* Work required *
When you set down the entries, keep every word exactly as it is but drop the pictures.

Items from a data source
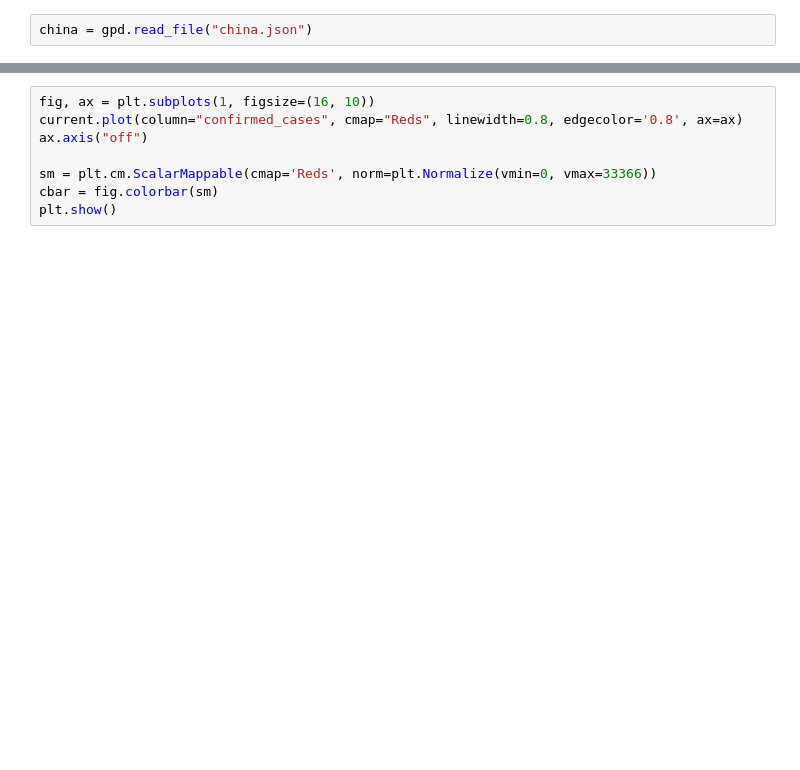
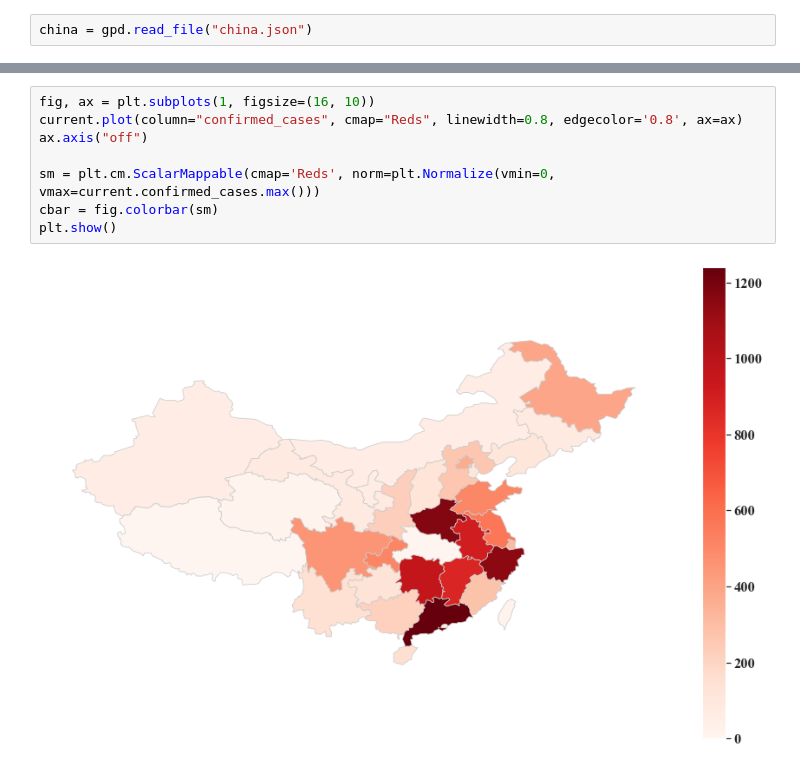
Before and after one commit to Kerwyny/wuhan, a Jupyter notebook: wuhan.ipynb, the cells around one changed output, grey strips where cells are left out. Saved outputs shown, nothing was run; the diff lists cells and outputs as text; blank space fills up the shorter version.

```diff
--- a/wuhan.ipynb
+++ b/wuhan.ipynb
@@ -80,8 +115,10 @@ current
 # %%
 fig, ax = plt.subplots(1, figsize=(16, 10))
 current.plot(column="confirmed_cases", cmap="Reds", linewidth=0.8, edgecolor='0.8', ax=ax)
 ax.axis("off")
 
-sm = plt.cm.ScalarMappable(cmap='Reds', norm=plt.Normalize(vmin=0, vmax=33366))
+sm = plt.cm.ScalarMappable(cmap='Reds', norm=plt.Normalize(vmin=0, vmax=current.confirmed_cases.max()))
 cbar = fig.colorbar(sm)
 plt.show()
+# %% [output]
+[figure, added]
```
Also changed, not shown: parts of 9 cells of this notebook.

* Response *
Before and after one commit to Kerwyny/wuhan, a Jupyter notebook: wuhan.ipynb, the cells around one changed output, grey strips where cells are left out. Saved outputs shown, nothing was run; the diff lists cells and outputs as text; blank space fills up the shorter version.

```diff
--- a/wuhan.ipynb
+++ b/wuhan.ipynb
@@ -80,8 +115,10 @@ current
 # %%
 fig, ax = plt.subplots(1, figsize=(16, 10))
 current.plot(column="confirmed_cases", cmap="Reds", linewidth=0.8, edgecolor='0.8', ax=ax)
 ax.axis("off")
 
-sm = plt.cm.ScalarMappable(cmap='Reds', norm=plt.Normalize(vmin=0, vmax=33366))
+sm = plt.cm.ScalarMappable(cmap='Reds', norm=plt.Normalize(vmin=0, vmax=current.confirmed_cases.max()))
 cbar = fig.colorbar(sm)
 plt.show()
+# %% [output]
+[figure, added]
```
Also changed, not shown: parts of 9 cells of this notebook.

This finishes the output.